BBC's Mark Byford to step down in spring

Deputy director general latest casualty of spending cuts

LONDON -- The BBC's deputy director general Mark Byford has become the latest casualty of spending cuts at the £3.8 billion ($6 billion) a year public broadcaster.

The 52-year old executive will step down next spring, after more than 30 years at the BBC, and will not be replaced.

Byford, who has retained a low-profile as deputy DG, has headed the BBC's journalism school and temporarily took the helm as acting director general in 2002 when the then director general Greg Dyke and BBC chairman Gavyn Davies resigned after a row with the Government.

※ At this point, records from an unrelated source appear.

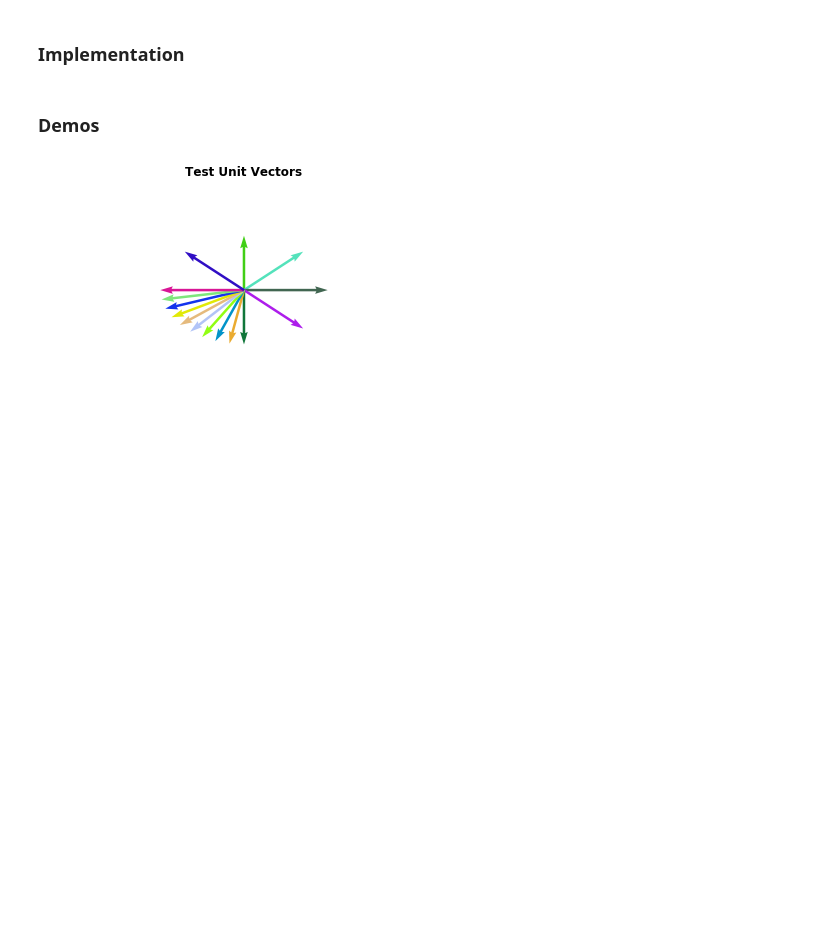
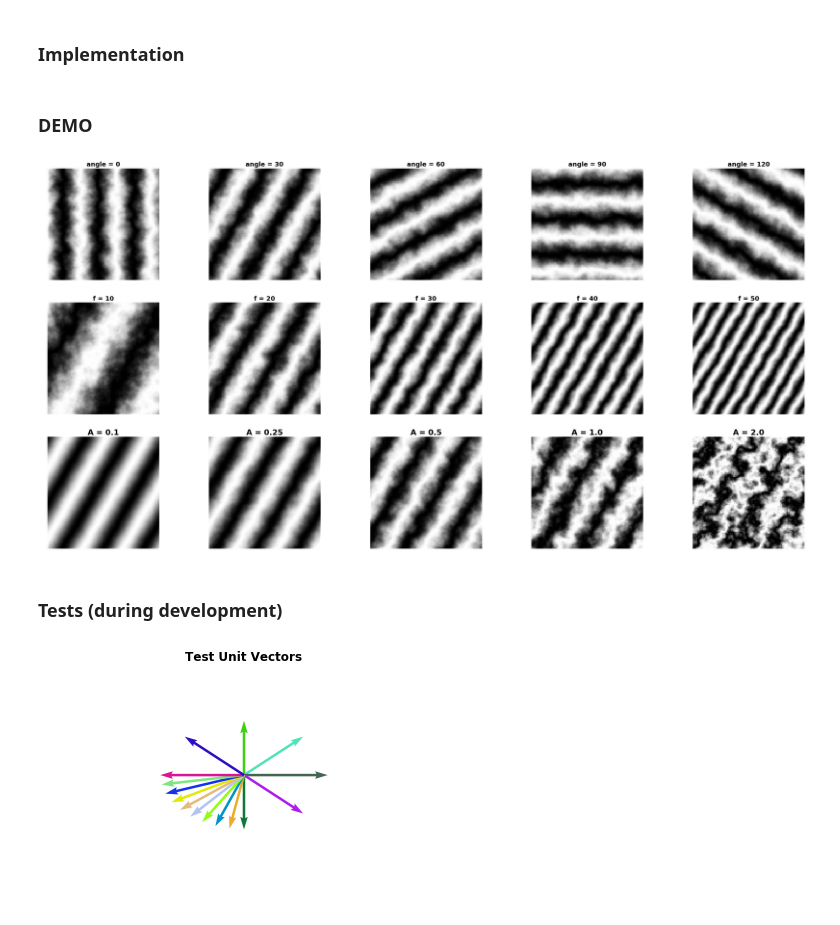
Before and after one commit to julienroy13/InfoGAN-Pytorch, a Jupyter notebook: Create_synthetic_dataset.ipynb, the cells around one changed output. Drawn from its saved outputs; the diff is of its cells as text; code cells hidden in the pictures; blank space fills up the shorter version.

Commit message:
Demo for creating synthetic images WORKS

```diff
--- a/Create_synthetic_dataset.ipynb
+++ b/Create_synthetic_dataset.ipynb
@@ -13,13 +14,3 @@ import random
 % matplotlib inline
 # %% [markdown]
 ### Implementation
-# %%
-def unit_vector(angle):
-    """Creates a unit vector with given angle (in degrees)"""
-
-    x = math.sin(angle * 2 * np.pi / 360)
-    y = math.cos(angle * 2 * np.pi / 360)
-
-    vector = np.array([x, y])
-
-    return vector
@@ -66,5 +148,51 @@ def perlinNoise(self, x, y):
 # %% [markdown]
-### Demos
+### DEMO
+# %%
+angles = [0, 30, 60, 90, 120]
+freqs = [10, 20, 30, 40, 50]
+ampls = [0.10, 0.25, 0.5, 1., 2.]
+
+plt.figure(figsize=(40,20))
+n=1
+
+# ANGLE VARIATIONS
+for j, theta in tqdm(zip(range(5), angles)):
+    noise = NoiseUtils(imageSize=100, angle=theta, frequency=20., amplitude=0.5)
+    noise.makeTexture(texture=noise.marble)
+
+    plt.subplot(3,5,n)
+    plt.imshow(noise.img, cmap=plt.get_cmap('gray'))
+    plt.axis('off')
+    plt.title('angle = {}'.format(theta), fontweight='bold', fontsize=18)
+    n += 1
+
+# FREQUENCY VARIATIONS
+for j, f in tqdm(zip(range(5), freqs)):
+    noise = NoiseUtils(imageSize=100, angle=30, frequency=f, amplitude=0.5)
+    noise.makeTexture(texture=noise.marble)
+
+    plt.subplot(3,5,n)
+    plt.imshow(noise.img, cmap=plt.get_cmap('gray'))
+    plt.axis('off')
+    plt.title('f = {}'.format(f), fontweight='bold', fontsize=18)
+    n += 1
+
+# AMPLITUDE VARIATIONS
+for j, A in tqdm(zip(range(5), ampls)):
+    noise = NoiseUtils(imageSize=100, angle=30, frequency=20., amplitude=A)
+    noise.makeTexture(texture=noise.marble)
+
+    plt.subplot(3,5,n)
+    plt.imshow(noise.img, cmap=plt.get_cmap('gray'))
+    plt.axis('off')
+    plt.title('A = {}'.format(A), fontweight='bold', fontsize=22)
+    n += 1
+
+plt.show()
+# %% [output]
+[figure, added]
+# %% [markdown]
+### Tests (during development)
 # %%
 def show_vectors():
 
```
Also changed, not shown: parts of 7 cells of this notebook.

The cut backs come as part of a pledge to cut senior jobs, made by BBC director general Mark Thompson.

But Byford's departure will not be without consolation: he is in line for a pension thought to be worth £1 million ($1.6 million) -- an astonishing amount for a British public employee.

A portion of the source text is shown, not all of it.